The Librarians will also star Roz Hammond (The Micallef Programme, Welcher & Welcher), Bob Franklin (BoyTown, The Extra, The Craic), Kim Gyngell (The Comedy Company, Love and Other Catastrophes), Kate Kendall (Stingers), Heidi Arena (Thank God You're Here, Blue Heelers), Stephen Ballantyne (Corpse Bride) and newcomers Josh Lawson (BoyTown, Blue Heelers) and Keith Brockett.

Butler and Hope joined forces in 2004 to write and produce 13 short films called Stories from the Golf for SBS. Butler, who will play the lead character Frances, has starred in feature films including BoyTown and Crackerjack, as well as numerous television series. Most recently she teamed with Mick Molloy on the Triple M's successful ToughLove program.

"We are thrilled to be making The Librarians.
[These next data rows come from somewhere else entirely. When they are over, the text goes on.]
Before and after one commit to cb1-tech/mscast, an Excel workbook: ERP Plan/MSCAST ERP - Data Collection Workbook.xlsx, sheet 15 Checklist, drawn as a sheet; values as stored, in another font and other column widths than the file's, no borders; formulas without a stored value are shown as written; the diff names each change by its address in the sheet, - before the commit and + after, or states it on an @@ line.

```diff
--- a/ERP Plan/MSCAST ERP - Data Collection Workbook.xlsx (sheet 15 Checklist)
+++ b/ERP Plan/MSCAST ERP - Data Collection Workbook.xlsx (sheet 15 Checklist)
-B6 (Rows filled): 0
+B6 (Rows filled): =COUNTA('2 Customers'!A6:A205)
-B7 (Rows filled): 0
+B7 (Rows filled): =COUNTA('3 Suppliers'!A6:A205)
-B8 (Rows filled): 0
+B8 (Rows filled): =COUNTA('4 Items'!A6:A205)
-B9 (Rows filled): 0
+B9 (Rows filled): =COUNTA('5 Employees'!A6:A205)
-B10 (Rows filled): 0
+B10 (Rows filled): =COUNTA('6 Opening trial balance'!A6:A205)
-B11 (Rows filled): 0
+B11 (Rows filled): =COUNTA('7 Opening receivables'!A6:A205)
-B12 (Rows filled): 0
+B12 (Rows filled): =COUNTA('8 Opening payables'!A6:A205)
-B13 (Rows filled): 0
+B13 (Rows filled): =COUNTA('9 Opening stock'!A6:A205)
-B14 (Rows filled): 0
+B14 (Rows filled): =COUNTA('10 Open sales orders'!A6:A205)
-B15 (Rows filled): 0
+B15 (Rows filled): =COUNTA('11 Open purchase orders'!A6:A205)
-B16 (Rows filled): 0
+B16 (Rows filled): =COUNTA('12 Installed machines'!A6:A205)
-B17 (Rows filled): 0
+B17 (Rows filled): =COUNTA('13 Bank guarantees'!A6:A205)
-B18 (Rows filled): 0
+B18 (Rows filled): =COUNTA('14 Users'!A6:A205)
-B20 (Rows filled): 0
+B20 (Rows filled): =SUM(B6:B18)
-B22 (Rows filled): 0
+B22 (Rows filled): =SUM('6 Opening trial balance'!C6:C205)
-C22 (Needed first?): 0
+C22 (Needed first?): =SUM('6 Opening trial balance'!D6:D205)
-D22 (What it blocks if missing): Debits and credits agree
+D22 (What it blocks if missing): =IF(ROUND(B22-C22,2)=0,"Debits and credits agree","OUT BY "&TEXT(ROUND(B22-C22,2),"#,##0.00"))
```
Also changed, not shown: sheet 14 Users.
With 25,000 books on set we have fabricated the perfect excuse to extend our summer reading, added to which, the children's library is very handy for cheap childcare, " said Robyn.

Hope, who will direct all six episodes, is a seasoned performer with feature films such as BoyTown and many television roles including Stupid Stupid Man, Crashburn and TheMicallef rogramme to his credit.

ABC TV's Executive Producer for Drama Miranda Dear added: "It's great to be working with such a dynamic comic team. With this series they bring their acute eye for social satire to bear on the world of the library in the most surprising ways. Borrowing a book may never seem as safe again."
For further information contact:

Kelly Davis
Ph: 03 9524 2629
E: davis.kelly@abc.net.au